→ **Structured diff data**
══════════════════════════════

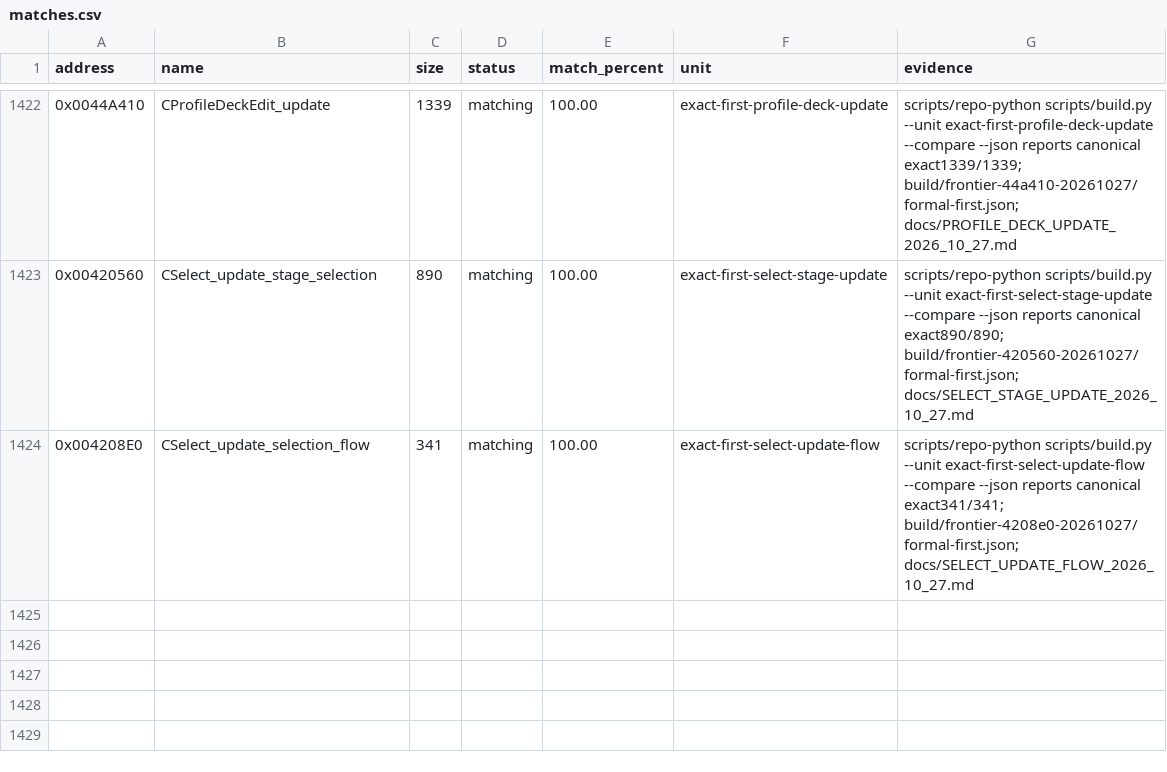
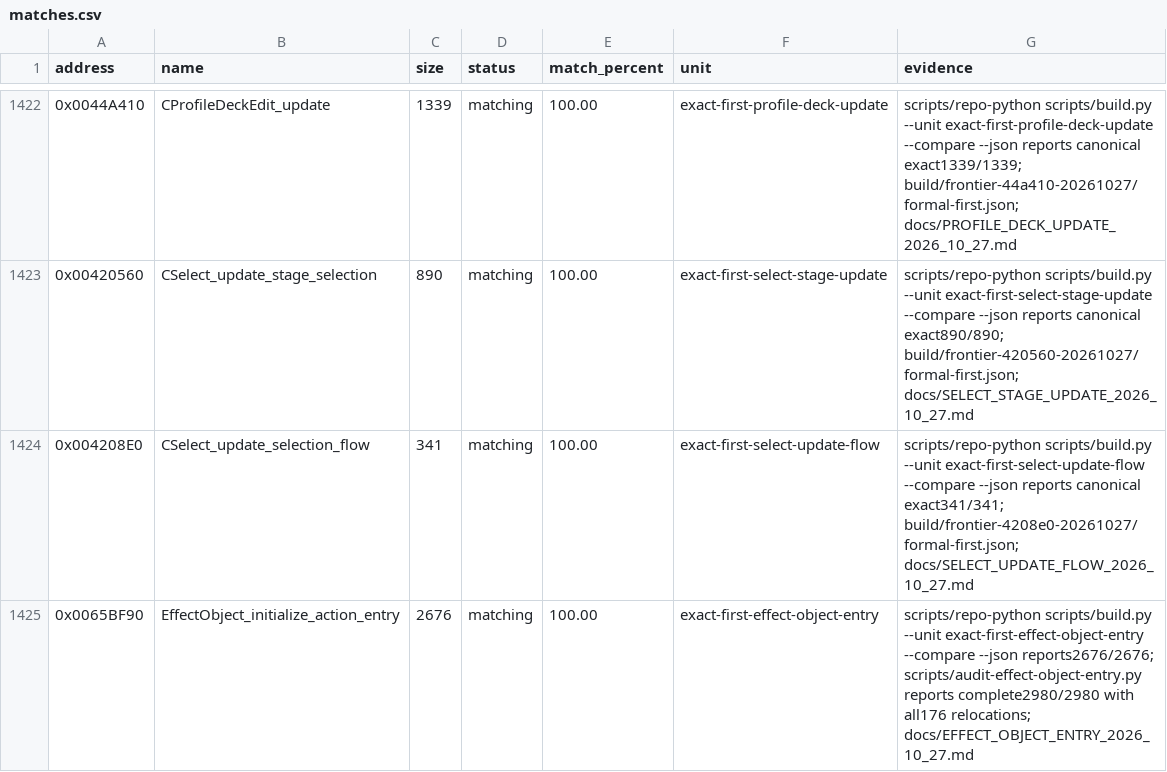
Before and after one commit to N0zoM1z0/th105, a CSV file: config/matches.csv, drawn as a sheet; only a part is shown, gaps mark what is left out.

Commit message:
gpt-6.1-sol: reconstruct exact EffectObject action entry
Co-authored-by: gensokyo-dev <342580529+gensokyo-dev@users.noreply.github.com>

```diff
--- a/config/matches.csv
+++ b/config/matches.csv
@@ -1424 +1424,2 @@ address,name,size,status,match_percent,unit,evidence
 0x004208E0,CSelect_update_selection_flow,341,matching,100.00,exact-first-select-update-flow,scripts/repo-python scripts/build.py --unit exact-first-select-update-flow --compare --json reports canonical exact341/341; build/frontier-4208e0-20261027/formal-first.json; docs/SELECT_UPDATE_FLOW_2026_10_27.md
+0x0065BF90,EffectObject_initialize_action_entry,2676,matching,100.00,exact-first-effect-object-entry,scripts/repo-python scripts/build.py --unit exact-first-effect-object-entry --compare --json reports2676/2676; scripts/audit-effect-object-entry.py reports complete2980/2980 with all176 relocations; docs/EFFECT_OBJECT_ENTRY_2026_10_27.md
```
Also changed, not shown: config/function-origins.csv, config/implemented.csv, 11 other files.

══════════════════════════════

→ **WHAT YOU ARE ASKED TO DO**
The answer must consist solely of the number of lines in the entries that contain the word "unit".

→ **OUTPUT**
3